Your instructions:
Would you find each line in the entries below with the string "public" and copy it?

------------

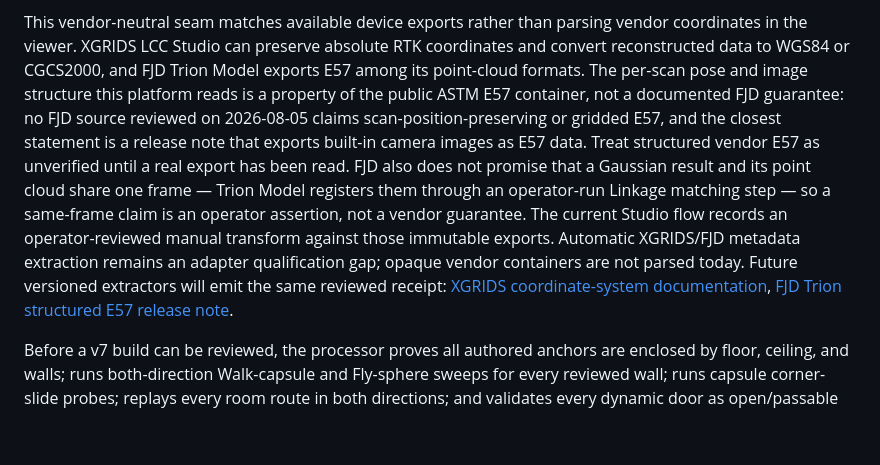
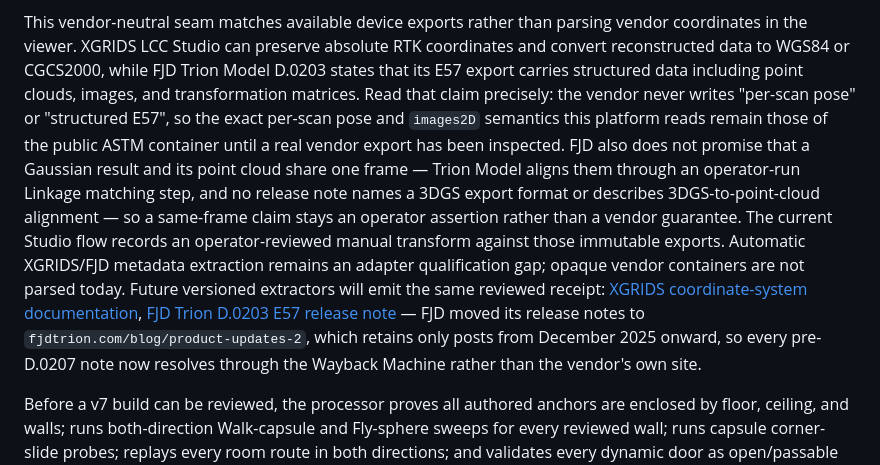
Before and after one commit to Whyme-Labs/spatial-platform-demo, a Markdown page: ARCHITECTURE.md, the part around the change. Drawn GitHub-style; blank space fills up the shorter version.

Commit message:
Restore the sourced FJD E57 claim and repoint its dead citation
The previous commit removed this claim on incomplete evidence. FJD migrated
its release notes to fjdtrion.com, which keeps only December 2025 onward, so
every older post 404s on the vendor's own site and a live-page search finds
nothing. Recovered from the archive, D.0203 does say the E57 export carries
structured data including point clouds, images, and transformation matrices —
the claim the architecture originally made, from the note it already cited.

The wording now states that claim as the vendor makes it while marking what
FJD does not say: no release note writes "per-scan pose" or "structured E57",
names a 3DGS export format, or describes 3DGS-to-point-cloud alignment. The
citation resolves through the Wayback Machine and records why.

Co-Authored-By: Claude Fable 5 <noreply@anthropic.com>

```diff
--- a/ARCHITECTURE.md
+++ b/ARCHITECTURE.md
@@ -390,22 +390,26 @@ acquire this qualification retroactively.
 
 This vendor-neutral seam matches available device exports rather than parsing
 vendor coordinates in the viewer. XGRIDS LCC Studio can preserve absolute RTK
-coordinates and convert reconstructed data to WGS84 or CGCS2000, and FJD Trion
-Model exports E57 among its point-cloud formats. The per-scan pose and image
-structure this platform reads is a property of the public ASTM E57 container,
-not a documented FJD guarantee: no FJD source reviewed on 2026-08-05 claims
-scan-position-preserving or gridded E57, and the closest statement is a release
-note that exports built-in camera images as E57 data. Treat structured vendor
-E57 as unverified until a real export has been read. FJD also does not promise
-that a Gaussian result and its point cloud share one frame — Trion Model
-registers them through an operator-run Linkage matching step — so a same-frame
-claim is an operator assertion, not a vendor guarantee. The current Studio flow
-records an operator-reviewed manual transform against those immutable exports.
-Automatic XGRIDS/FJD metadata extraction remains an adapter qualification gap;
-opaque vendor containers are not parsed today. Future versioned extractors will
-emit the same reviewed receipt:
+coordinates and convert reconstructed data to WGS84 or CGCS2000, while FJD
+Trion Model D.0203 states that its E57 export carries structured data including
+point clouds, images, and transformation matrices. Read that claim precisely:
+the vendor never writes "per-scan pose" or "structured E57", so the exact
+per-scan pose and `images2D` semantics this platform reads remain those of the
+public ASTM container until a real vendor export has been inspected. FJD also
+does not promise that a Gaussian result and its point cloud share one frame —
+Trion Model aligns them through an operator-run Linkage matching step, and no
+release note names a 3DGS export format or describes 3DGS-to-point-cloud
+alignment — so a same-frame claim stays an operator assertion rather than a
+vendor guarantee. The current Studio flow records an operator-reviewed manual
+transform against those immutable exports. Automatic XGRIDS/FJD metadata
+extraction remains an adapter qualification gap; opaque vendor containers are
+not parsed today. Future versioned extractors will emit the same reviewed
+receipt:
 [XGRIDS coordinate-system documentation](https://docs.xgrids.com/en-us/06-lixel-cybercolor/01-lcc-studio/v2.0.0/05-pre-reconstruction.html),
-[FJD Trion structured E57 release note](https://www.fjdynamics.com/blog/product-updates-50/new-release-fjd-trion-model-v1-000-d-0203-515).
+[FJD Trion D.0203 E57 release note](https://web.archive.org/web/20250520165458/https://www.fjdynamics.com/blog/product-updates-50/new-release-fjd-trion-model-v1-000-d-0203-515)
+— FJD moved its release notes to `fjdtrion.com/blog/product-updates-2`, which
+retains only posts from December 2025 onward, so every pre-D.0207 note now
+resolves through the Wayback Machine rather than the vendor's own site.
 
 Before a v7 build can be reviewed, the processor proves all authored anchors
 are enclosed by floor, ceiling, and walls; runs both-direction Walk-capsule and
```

------------

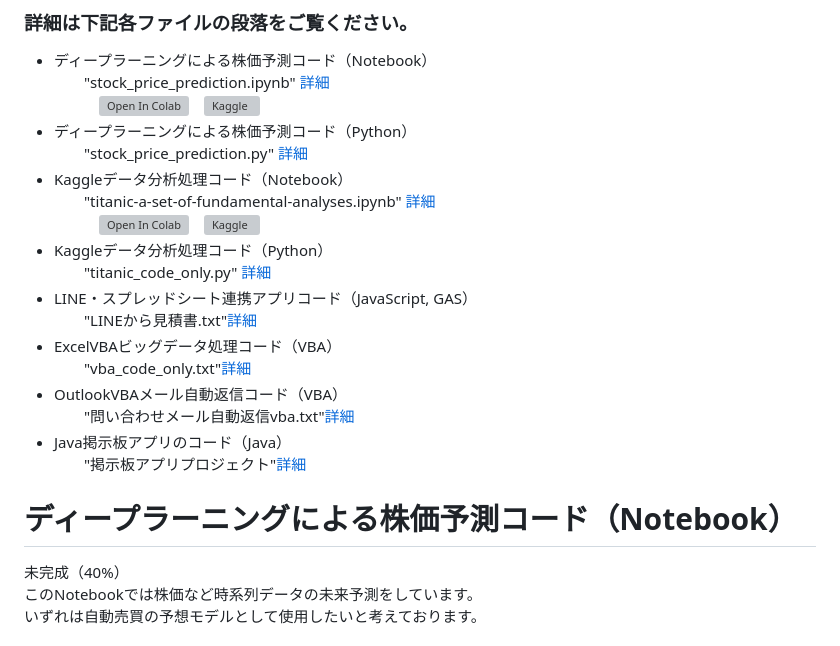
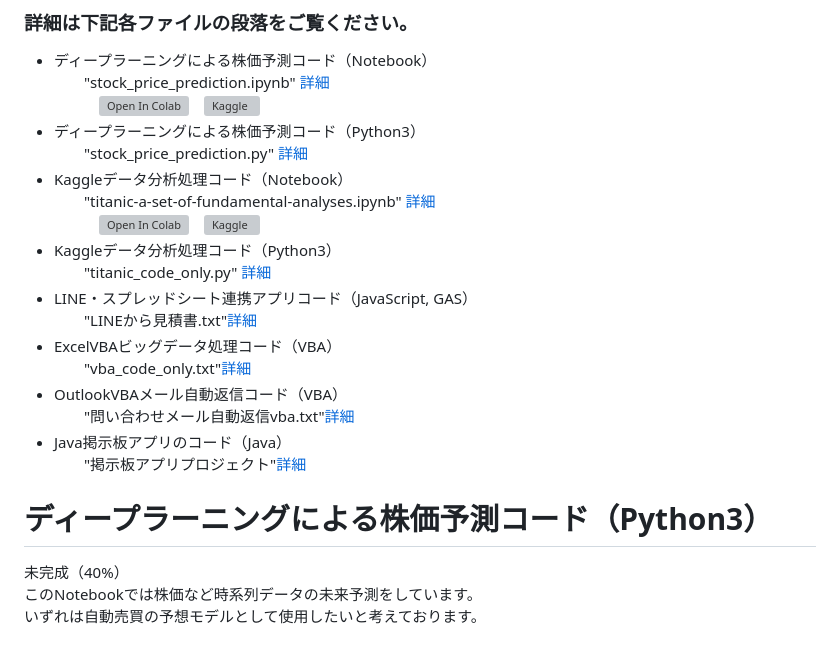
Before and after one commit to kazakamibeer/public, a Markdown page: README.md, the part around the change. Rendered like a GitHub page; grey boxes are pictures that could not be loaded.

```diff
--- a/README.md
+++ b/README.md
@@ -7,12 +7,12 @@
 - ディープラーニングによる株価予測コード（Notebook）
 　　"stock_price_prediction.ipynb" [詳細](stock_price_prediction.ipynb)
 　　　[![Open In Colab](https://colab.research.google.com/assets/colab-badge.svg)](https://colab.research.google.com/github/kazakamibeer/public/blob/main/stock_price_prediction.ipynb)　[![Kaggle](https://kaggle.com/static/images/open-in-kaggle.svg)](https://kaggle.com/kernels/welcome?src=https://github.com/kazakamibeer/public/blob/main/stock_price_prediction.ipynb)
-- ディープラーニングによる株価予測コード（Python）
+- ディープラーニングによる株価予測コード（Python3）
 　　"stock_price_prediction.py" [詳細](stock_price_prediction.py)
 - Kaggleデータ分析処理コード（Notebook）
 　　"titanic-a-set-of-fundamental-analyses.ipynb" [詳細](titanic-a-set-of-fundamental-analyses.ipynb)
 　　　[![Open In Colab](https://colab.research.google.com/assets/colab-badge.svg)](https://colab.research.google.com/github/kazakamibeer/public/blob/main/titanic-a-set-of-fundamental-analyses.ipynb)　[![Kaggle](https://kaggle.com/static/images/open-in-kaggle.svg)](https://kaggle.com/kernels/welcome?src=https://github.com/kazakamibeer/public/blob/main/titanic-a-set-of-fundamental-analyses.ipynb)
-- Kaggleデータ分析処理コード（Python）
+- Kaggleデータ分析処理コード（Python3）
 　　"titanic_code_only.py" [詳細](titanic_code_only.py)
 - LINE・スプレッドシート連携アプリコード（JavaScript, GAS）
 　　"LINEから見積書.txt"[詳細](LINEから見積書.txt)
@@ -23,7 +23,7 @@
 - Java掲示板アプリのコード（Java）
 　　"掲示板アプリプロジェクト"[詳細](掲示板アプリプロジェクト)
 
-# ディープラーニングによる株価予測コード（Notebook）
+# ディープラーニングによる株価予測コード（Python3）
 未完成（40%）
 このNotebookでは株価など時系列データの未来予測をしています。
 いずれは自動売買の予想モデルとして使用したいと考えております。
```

------------

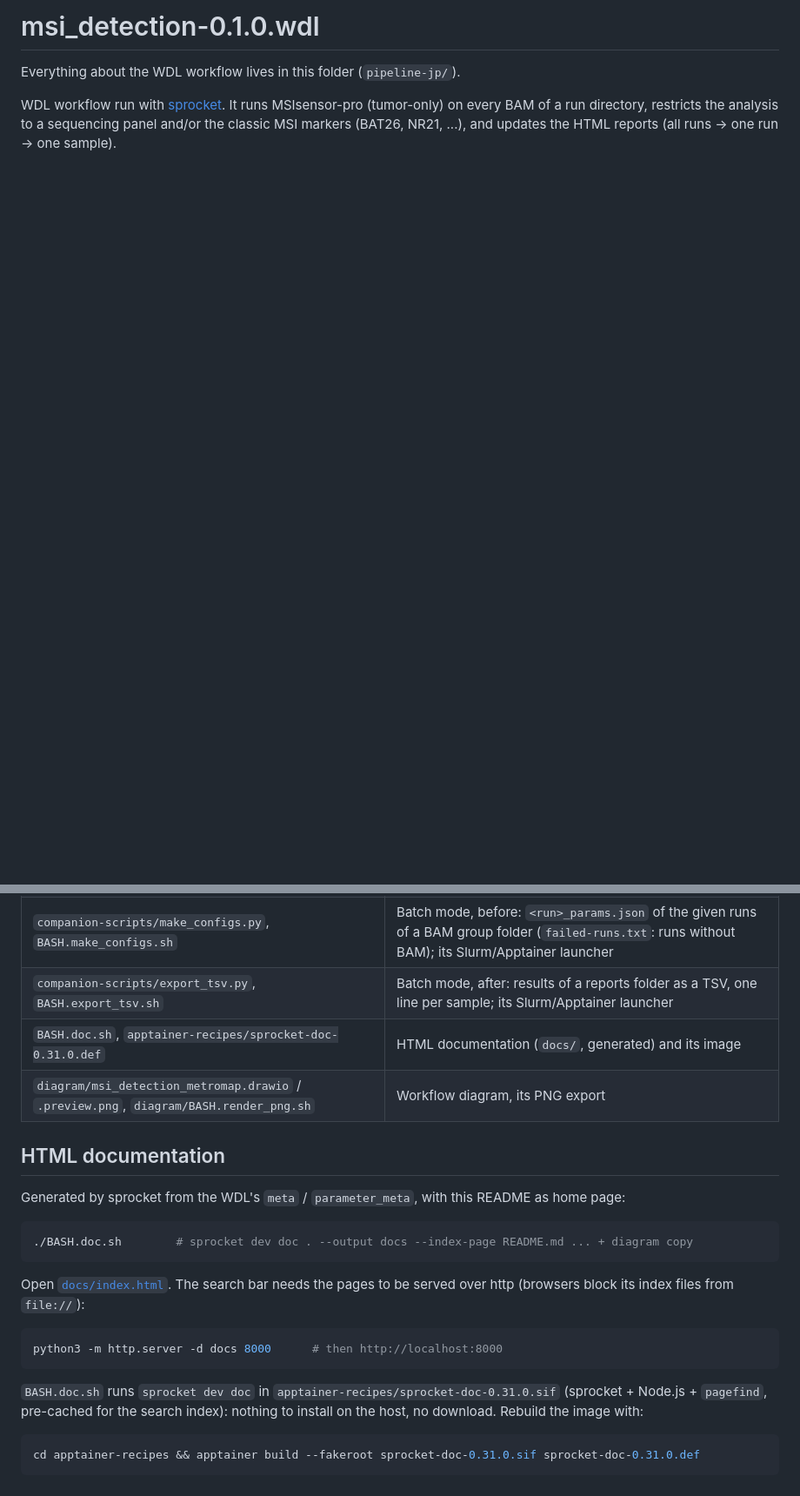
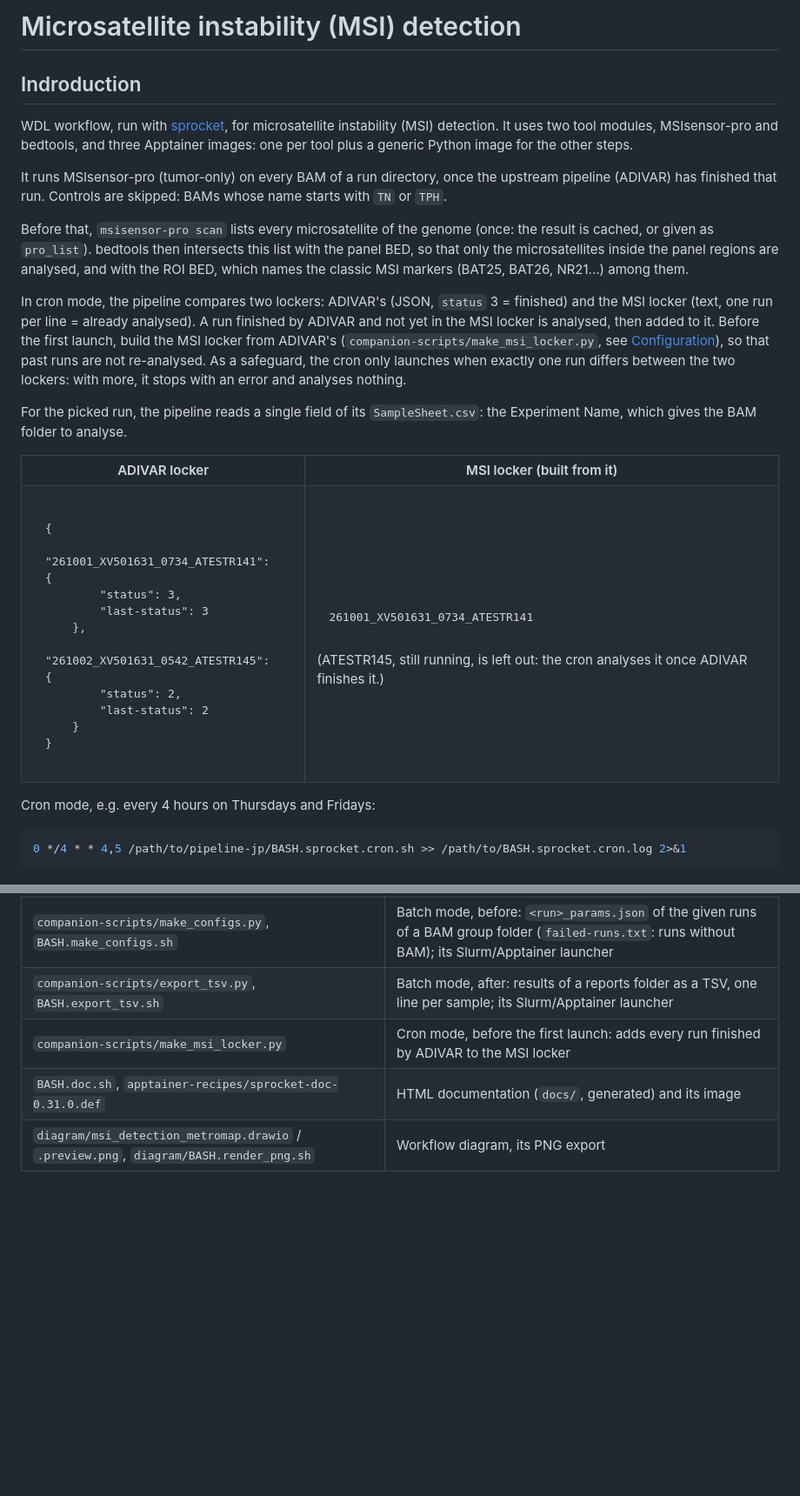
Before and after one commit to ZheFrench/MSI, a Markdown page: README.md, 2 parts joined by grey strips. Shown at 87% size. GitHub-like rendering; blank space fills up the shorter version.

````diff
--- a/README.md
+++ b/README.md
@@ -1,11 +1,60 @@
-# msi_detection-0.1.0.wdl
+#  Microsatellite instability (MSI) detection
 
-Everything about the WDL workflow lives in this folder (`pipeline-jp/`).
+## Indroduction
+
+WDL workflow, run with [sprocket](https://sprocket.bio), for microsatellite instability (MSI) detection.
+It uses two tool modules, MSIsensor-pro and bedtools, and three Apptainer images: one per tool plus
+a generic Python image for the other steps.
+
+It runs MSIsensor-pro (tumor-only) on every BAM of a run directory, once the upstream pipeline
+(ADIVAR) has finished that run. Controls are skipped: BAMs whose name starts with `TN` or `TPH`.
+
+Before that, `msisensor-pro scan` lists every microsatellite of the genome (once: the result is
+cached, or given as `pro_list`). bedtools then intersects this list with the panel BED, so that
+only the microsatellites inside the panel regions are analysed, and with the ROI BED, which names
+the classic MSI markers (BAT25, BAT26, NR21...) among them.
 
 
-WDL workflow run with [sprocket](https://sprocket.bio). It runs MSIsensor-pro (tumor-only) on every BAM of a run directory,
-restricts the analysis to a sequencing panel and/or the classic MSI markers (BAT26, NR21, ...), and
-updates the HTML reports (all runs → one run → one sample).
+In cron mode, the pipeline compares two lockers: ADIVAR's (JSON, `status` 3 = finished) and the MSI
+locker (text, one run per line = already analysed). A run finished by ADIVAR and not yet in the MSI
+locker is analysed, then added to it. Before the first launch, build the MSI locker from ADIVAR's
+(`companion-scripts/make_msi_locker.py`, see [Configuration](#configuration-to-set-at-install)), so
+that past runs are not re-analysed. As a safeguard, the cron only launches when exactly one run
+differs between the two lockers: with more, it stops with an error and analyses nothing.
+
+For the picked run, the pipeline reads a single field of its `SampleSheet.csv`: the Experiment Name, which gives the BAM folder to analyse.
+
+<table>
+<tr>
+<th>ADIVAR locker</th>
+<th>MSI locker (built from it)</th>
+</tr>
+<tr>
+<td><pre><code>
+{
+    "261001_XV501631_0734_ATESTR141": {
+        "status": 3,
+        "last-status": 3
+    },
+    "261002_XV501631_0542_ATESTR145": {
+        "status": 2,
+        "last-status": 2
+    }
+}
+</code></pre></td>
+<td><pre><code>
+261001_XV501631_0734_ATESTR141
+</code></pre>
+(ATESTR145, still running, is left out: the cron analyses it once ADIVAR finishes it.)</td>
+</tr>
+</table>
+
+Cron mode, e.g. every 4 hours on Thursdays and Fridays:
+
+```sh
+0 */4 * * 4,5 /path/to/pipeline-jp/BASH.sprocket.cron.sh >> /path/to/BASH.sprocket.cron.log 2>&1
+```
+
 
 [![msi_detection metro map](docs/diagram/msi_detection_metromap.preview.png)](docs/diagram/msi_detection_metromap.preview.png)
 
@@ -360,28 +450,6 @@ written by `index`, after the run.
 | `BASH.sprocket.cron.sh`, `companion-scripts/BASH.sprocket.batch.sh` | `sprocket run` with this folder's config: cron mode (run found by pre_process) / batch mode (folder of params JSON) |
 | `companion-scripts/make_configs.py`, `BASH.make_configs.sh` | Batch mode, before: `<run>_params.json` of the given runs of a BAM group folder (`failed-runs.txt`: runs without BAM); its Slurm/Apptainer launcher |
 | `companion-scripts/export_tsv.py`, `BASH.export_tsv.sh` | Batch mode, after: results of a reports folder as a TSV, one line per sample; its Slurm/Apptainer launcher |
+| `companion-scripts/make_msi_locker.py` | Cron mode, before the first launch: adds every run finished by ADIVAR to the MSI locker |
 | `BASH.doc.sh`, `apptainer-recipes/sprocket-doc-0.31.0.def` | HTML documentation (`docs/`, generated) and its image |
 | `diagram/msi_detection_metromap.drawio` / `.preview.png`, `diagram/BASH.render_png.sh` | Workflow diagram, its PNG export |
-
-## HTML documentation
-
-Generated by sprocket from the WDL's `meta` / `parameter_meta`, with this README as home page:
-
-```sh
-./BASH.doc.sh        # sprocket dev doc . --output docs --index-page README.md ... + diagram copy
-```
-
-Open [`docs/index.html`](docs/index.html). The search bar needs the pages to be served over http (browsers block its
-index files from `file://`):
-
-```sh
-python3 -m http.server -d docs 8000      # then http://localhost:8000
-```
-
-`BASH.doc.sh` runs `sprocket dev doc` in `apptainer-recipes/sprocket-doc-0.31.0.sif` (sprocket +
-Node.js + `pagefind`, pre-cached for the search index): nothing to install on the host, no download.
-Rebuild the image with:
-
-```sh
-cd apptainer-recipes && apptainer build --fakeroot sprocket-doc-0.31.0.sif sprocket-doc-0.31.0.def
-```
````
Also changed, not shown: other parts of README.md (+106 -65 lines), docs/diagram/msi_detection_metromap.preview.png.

------------

Solution for this exercise:
-structure this platform reads is a property of the public ASTM E57 container,
+public ASTM container until a real vendor export has been inspected. FJD also
Before and after one commit to kazakamibeer/public, a Markdown page: README.md, the part around the change. Rendered like a GitHub page; grey boxes are pictures that could not be loaded.
 　　　[![Open In Colab](https://colab.research.google.com/assets/colab-badge.svg)](https://colab.research.google.com/github/kazakamibeer/public/blob/main/stock_price_prediction.ipynb)　[![Kaggle](https://kaggle.com/static/images/open-in-kaggle.svg)](https://kaggle.com/kernels/welcome?src=https://github.com/kazakamibeer/public/blob/main/stock_price_prediction.ipynb)
 　　　[![Open In Colab](https://colab.research.google.com/assets/colab-badge.svg)](https://colab.research.google.com/github/kazakamibeer/public/blob/main/titanic-a-set-of-fundamental-analyses.ipynb)　[![Kaggle](https://kaggle.com/static/images/open-in-kaggle.svg)](https://kaggle.com/kernels/welcome?src=https://github.com/kazakamibeer/public/blob/main/titanic-a-set-of-fundamental-analyses.ipynb)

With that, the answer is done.